Copy out each line containing "margins" from the entries below.

----- TASK MATERIAL -----

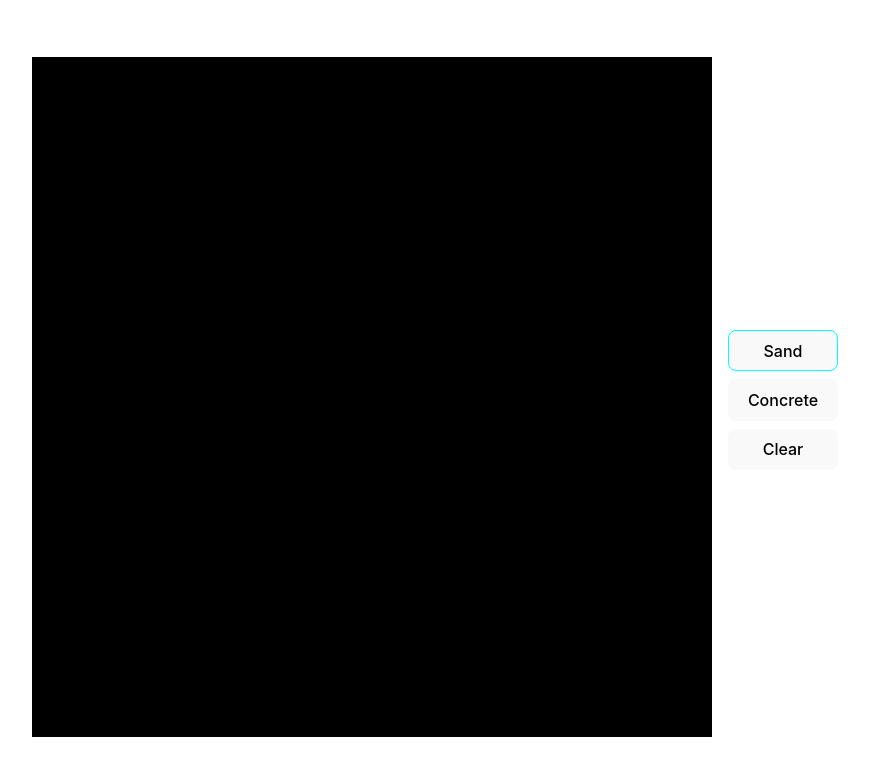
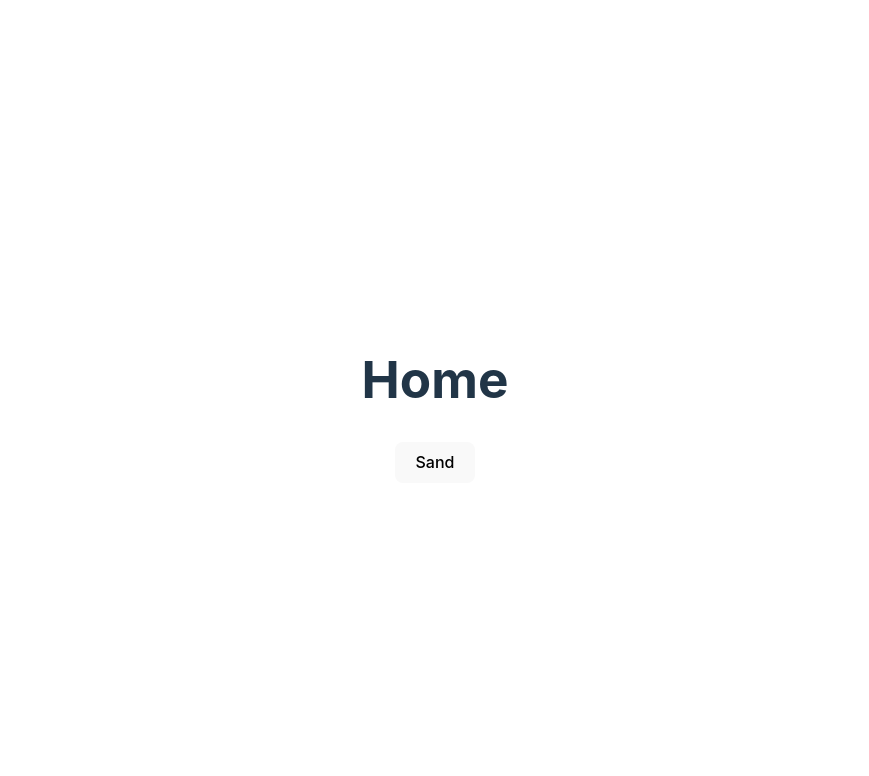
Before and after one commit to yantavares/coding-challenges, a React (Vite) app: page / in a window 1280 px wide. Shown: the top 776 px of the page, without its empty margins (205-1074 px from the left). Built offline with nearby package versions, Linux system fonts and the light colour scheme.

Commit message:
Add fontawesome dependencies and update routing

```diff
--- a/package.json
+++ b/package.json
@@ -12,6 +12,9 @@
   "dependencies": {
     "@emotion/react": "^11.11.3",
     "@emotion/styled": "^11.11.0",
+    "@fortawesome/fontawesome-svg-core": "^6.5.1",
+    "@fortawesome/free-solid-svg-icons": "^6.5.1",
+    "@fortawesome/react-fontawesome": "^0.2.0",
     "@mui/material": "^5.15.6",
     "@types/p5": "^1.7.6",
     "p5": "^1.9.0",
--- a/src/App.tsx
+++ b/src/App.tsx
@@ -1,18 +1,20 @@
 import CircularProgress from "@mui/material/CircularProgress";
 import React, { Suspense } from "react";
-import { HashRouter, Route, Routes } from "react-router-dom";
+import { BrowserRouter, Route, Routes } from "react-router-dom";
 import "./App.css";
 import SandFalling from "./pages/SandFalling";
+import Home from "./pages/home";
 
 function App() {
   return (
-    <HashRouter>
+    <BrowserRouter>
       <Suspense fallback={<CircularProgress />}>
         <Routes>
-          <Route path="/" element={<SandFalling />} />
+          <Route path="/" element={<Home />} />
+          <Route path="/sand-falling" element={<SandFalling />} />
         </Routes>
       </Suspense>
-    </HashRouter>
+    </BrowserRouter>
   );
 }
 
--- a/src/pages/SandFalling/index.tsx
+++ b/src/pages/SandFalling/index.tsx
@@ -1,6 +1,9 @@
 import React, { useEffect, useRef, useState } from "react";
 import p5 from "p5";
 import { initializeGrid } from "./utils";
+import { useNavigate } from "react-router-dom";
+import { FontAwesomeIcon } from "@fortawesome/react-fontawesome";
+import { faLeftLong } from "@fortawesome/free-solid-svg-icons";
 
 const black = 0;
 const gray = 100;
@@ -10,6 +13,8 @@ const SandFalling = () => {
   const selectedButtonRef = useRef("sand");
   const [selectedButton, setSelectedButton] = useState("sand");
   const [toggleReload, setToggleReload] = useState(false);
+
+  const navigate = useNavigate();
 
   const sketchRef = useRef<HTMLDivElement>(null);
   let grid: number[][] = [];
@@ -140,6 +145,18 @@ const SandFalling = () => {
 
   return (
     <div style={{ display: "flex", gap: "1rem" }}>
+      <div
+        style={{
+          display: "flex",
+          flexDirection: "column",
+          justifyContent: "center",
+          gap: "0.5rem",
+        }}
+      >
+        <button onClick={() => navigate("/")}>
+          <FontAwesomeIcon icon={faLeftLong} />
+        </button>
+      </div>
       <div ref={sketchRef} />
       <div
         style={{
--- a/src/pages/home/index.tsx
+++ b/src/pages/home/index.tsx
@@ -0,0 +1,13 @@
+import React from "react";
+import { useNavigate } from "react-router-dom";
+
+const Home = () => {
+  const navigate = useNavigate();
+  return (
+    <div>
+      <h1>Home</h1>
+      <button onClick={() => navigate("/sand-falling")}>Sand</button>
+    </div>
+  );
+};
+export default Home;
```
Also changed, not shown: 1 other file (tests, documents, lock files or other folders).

-----
----- TASK MATERIAL -----

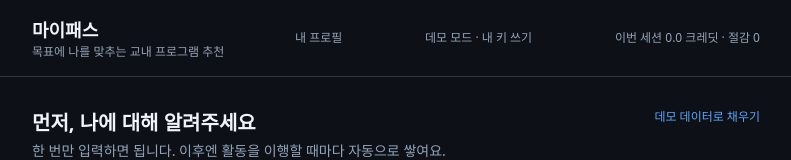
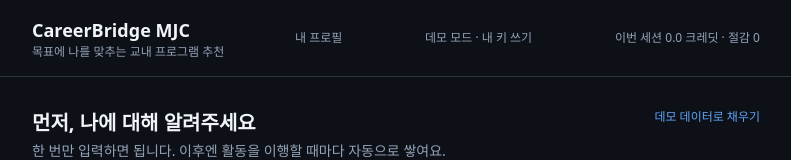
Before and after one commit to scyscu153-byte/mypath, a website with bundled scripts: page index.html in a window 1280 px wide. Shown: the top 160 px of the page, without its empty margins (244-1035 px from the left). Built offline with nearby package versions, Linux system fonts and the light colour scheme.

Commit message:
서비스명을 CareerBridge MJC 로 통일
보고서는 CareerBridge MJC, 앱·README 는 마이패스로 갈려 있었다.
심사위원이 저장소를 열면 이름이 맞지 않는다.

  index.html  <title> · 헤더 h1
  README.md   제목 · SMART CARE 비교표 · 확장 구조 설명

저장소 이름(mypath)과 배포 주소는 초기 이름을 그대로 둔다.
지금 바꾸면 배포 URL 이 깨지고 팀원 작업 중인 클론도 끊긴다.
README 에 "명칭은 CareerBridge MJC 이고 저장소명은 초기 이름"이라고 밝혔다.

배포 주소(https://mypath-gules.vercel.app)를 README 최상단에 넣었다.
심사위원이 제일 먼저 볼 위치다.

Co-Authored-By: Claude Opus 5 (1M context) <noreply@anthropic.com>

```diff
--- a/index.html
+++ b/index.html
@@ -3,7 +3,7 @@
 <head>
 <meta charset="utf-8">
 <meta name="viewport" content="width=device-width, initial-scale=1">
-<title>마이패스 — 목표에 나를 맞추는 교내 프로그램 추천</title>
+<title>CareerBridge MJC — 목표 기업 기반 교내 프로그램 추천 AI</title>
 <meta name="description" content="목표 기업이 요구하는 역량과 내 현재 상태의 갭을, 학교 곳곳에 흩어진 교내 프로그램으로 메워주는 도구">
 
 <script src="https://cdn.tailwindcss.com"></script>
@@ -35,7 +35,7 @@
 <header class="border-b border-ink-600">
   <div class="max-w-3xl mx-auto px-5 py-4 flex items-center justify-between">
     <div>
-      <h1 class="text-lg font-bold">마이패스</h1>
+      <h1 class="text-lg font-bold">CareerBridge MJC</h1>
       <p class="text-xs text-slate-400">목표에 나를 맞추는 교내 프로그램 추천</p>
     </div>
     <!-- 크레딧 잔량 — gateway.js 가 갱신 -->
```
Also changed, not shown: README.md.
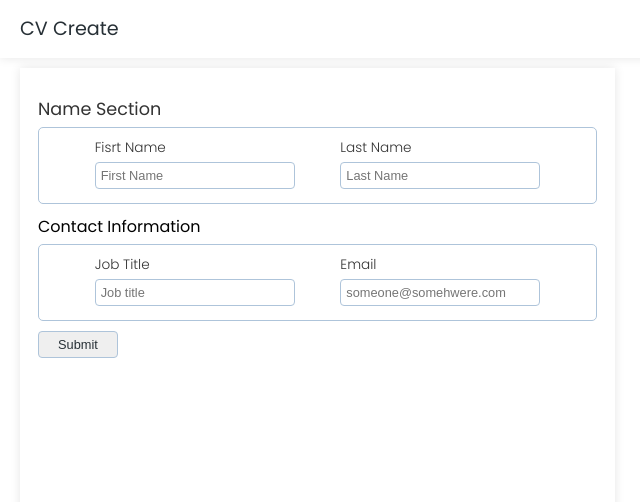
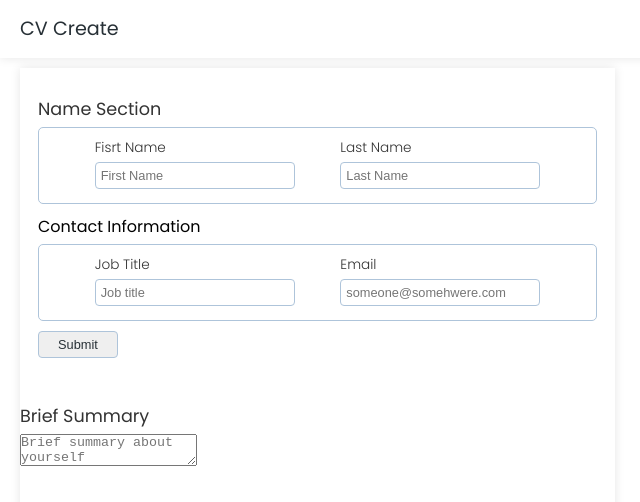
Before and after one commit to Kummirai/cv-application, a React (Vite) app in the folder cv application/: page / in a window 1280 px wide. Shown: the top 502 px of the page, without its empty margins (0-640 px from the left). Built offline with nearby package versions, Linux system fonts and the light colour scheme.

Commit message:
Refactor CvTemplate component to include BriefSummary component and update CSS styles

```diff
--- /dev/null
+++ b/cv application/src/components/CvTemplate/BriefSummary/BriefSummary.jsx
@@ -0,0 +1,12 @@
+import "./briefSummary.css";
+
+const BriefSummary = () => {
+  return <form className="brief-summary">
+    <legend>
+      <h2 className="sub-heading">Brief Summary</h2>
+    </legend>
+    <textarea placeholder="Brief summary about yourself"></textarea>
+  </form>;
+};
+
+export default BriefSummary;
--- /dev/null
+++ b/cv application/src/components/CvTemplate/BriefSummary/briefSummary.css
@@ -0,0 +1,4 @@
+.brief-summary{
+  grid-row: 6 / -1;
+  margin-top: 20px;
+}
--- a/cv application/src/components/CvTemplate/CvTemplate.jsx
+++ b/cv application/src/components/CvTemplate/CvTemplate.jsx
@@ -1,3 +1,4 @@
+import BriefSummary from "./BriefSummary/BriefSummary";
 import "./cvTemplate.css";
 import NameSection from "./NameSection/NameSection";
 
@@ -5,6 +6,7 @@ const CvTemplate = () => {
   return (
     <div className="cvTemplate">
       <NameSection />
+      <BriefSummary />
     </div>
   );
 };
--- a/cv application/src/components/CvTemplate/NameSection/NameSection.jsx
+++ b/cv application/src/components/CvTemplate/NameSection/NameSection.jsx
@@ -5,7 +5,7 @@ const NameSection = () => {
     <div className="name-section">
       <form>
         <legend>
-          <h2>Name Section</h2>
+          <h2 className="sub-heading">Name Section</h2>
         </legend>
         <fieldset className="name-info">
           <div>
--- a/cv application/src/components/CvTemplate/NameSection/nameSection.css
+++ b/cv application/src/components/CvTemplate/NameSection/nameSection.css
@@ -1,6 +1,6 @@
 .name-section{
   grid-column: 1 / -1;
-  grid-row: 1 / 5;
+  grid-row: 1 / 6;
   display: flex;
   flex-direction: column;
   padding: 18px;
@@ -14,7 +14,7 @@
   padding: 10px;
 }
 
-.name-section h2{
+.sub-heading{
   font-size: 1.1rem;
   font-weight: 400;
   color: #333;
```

-----
----- TASK MATERIAL -----

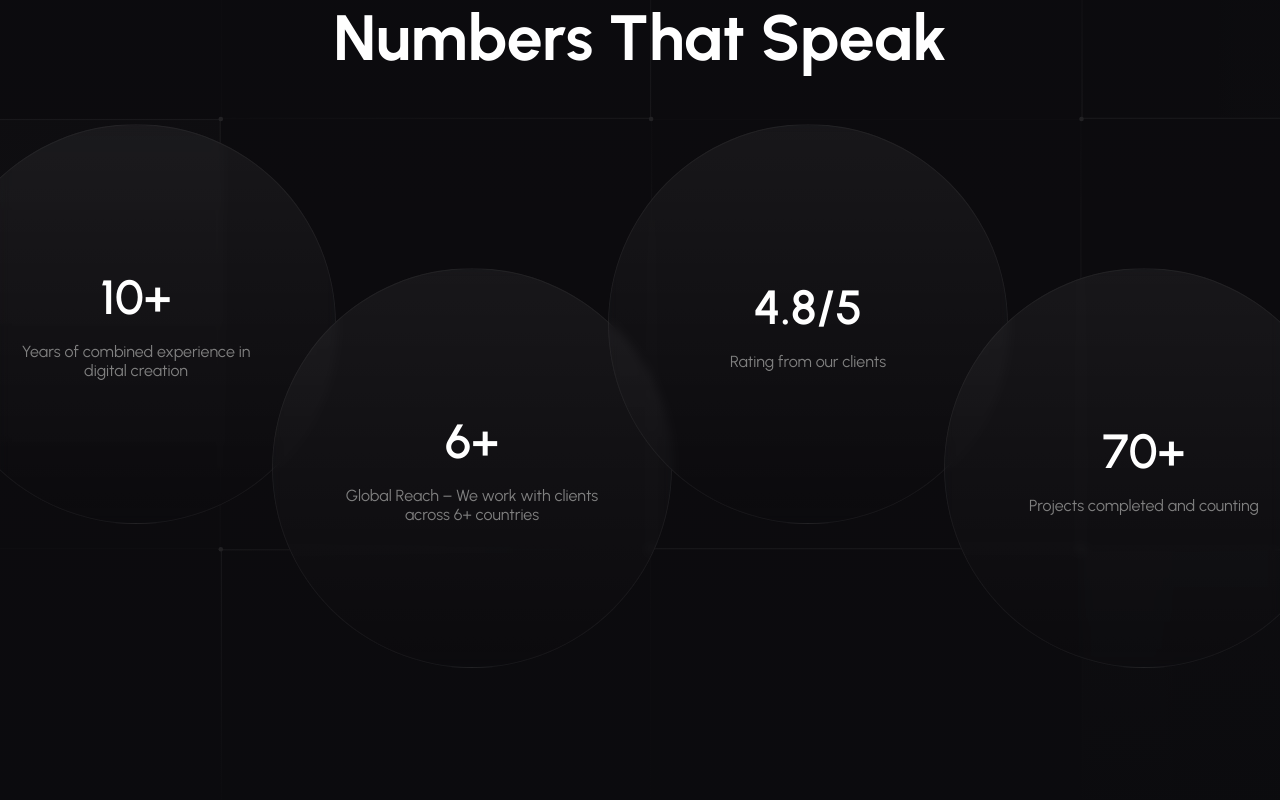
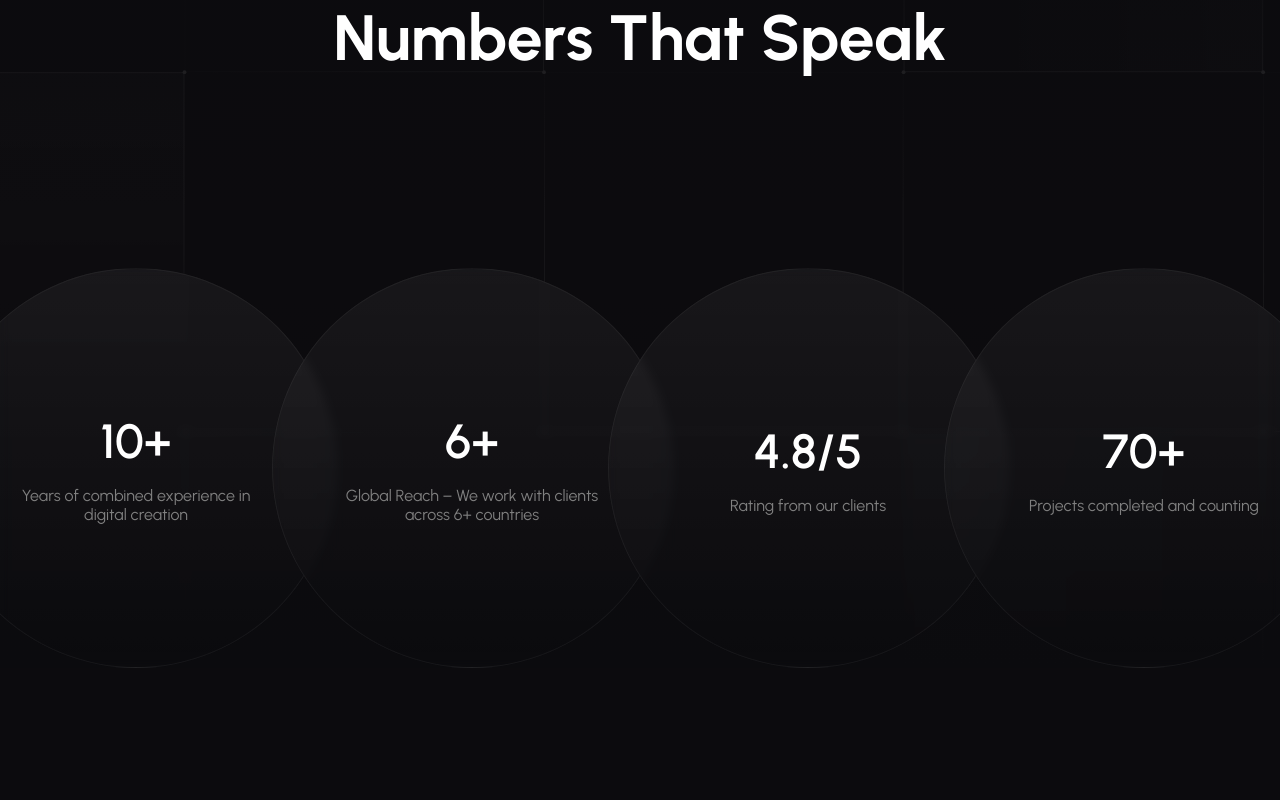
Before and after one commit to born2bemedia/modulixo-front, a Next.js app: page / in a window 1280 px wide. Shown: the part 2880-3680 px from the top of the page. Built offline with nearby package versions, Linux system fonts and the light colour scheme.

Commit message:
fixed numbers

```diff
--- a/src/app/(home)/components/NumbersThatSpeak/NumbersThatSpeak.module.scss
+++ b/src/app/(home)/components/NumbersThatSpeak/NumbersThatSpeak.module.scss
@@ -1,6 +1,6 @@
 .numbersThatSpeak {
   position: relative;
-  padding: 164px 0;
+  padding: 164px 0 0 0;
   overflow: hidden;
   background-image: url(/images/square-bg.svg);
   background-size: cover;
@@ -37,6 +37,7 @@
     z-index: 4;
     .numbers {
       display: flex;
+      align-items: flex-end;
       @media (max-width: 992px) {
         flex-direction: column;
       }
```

-----

§ **OUTPUT BELOW**
Before and after one commit to yantavares/coding-challenges, a React (Vite) app: page / in a window 1280 px wide. Shown: the top 776 px of the page, without its empty margins (205-1074 px from the left). Built offline with nearby package versions, Linux system fonts and the light colour scheme.
Before and after one commit to scyscu153-byte/mypath, a website with bundled scripts: page index.html in a window 1280 px wide. Shown: the top 160 px of the page, without its empty margins (244-1035 px from the left). Built offline with nearby package versions, Linux system fonts and the light colour scheme.
Before and after one commit to Kummirai/cv-application, a React (Vite) app in the folder cv application/: page / in a window 1280 px wide. Shown: the top 502 px of the page, without its empty margins (0-640 px from the left). Built offline with nearby package versions, Linux system fonts and the light colour scheme.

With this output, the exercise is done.